Indoor cycling and core exercises
Story by Robin Robertson
It’s dark. It’s raining. It’s below 40° F. There are galeforce winds. Any one of those reasons makes it uninspiring to go out and ride your bike. Don’t despair – but don’t just hang up your cycling shorts until the spring either. I always look at the fall as the time for change, with emphasis on core training and switching gears to indoor training.
To get better at cycling, you do need to cycle more. You use your body in a very specific way, with neuromuscular connections made to produce power for the physiological needs of pedaling a bike. But you won’t get stronger by going hard all the time. There is lots of wisdom to giving your body and mind a break, even from your beloved bicycle.
Cross-training: Get off your bike!
October is a great month to go do some other fun activities like taking a hike, doing some paddling or going on a run. Give yourself a change of pace and your body will thank you. If you can’t see getting off your bike, do something different with your bike – switch to trail riding or mountain biking and explore some of the world’s best trails on Galbraith and Chuckanut. Do cyclocross. Turn in your mountain bike for some road rides. Try a unicycle.
Keeping fit: The dreaded indoor trainer
The best way to keep fit for cycling is to keep cycling. Other activities such as running will help, but it isn’t a 100 percent crossover. In cycling you use specific muscles in a specific pattern that is not exactly replicated by other activities.
As much as I want to get outside and ride mid-week during the winter, it just doesn’t happen because of darkness, weather and work. Indoor cycling is the best way to keep your base level of fitness, or even improve it. Every hour of indoor training equals about 1.5 hours of outdoor riding. That’s because you get no rest on a trainer – no coasting, no drafting.
Plan out a program of building and recovery throughout the winter to increase your level of fitness rather than lose it. If you want guidance, I really like the Carmichael DVDs, especially the “Progressive Power” series. If you want company, try attending spinning classes or a winter training camp.

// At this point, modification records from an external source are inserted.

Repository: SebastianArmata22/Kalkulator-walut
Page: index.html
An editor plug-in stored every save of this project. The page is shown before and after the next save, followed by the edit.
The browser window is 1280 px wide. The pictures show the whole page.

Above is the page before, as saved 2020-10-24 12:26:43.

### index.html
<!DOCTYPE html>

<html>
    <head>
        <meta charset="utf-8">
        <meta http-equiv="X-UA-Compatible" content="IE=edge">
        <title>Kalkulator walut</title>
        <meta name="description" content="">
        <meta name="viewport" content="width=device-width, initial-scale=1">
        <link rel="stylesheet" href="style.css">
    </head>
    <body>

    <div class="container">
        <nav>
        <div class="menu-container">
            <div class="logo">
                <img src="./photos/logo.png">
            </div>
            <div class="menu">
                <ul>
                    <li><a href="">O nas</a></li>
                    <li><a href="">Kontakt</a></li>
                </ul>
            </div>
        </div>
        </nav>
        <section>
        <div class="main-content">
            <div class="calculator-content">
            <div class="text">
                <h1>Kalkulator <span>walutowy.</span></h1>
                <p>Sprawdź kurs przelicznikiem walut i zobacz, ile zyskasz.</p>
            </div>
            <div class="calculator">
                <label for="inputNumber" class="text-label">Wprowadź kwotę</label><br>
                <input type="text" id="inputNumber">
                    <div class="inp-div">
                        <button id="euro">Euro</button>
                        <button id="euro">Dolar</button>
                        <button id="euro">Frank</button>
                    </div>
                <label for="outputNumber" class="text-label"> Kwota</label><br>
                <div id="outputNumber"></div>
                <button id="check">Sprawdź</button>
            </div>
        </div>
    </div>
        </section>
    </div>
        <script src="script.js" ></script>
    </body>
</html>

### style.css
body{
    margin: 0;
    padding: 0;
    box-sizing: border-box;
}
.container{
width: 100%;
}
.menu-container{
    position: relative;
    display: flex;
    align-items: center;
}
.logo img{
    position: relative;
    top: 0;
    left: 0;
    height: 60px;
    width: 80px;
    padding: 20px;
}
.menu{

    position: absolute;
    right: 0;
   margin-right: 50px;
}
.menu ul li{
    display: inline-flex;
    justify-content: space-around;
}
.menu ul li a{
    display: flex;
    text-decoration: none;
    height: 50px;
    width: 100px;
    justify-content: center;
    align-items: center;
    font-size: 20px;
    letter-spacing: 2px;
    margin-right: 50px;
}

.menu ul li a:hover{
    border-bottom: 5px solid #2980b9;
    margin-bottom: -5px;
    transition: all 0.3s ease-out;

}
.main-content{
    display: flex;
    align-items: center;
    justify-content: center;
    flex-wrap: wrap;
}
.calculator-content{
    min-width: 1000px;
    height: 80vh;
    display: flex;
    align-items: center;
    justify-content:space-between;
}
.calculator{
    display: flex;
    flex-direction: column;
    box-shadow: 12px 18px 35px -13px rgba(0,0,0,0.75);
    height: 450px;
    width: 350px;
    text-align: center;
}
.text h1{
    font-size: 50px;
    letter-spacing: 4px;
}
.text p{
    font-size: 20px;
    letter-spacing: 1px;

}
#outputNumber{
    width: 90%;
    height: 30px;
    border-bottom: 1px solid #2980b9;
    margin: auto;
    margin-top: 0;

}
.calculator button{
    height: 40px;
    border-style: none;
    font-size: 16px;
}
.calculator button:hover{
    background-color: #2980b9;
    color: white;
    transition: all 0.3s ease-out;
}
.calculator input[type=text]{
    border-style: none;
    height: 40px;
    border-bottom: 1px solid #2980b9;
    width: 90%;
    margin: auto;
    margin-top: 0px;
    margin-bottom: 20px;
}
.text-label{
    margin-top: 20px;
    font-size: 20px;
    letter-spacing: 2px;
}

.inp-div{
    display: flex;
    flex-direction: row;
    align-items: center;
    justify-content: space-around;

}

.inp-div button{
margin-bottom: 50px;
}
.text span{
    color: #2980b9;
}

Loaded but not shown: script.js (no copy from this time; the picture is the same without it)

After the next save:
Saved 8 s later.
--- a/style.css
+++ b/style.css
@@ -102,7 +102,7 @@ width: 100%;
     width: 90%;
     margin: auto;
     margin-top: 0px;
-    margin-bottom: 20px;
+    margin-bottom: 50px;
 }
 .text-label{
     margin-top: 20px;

After cycling all summer you have legs of steel, but your back hurts and you are still carrying your spare tube around your belly. Think about this – on a bike you are supported in a tripod position by the saddle, handlebars and pedals. This position depends on core strength but doesn’t build it.
Your core is the foundation for all of the movement (and power) from your hips down. As you tire on the bike you might find that your hips seesaw on the saddle, your pedal stroke suffers, your lower back aches and you slow down through corners.
Take charge of your core! You’ll want to focus on your innermost abdominal muscle (transverse abdominous) that acts like a stabilizing girdle around your torso; your twisting (rotational) muscles (obliques); and your lower back (multifidus and erector spinae).
Here are four core exercises that will help you get stronger this fall and winter:
Belly Zip Bicycle
Lie on your back with your lower back pressed to the ground. Pull down your belly like you are zipping up a tight pair of pants. Hold this belly position throughout the exercise.
Rest your hands behind your head without pulling on your neck. Alternate bringing opposite elbow to knee as you “bicycle” kick. The key here is to stay controlled with a slower movement, around 70-80 repetitions per minute, keeping your belly zipped.
Belly Zip Hip Lift
Lie on your back with your hands under your hips, press your back to the floor and “zip in” your belly as above. Bring your legs to perpendicular (together and straight) so your feet are pointing to the ceiling.
Keeping your belly zipped, lift (with control) your heels toward the ceiling and release back to the floor (with control). Your feet should not be flailing about – try to keep them perpendicular (do not use momentum for this move, just lift). If this is too tough, start in the same position and, instead of lifting, lower your straight legs to just above the floor and return them to perpendicular.
Lying on your belly, place your elbows directly under your shoulders and place your toes/balls of your feet on the floor. Now (this is key), before you rise into the plank position, contract all of the muscles in your legs and butt, then all the muscles in your core. Holding this fullbody contraction, lift into the plank position and hold for 7–10 seconds.
Release and repeat.
This exercise can be done on the floor, on a BOSU or stability ball, or in a pinch with a couple of pillows under your hips. Lie facing down on the floor and place your hands on your forehead with elbows out.
Lift just your upper torso off the floor about 8 inches. Do not hyperextend your back by arching up further. Slow is the key – as you get stronger you can hold in the upper position for several counts. X
For classes, videos and more information visit cyclemoles.com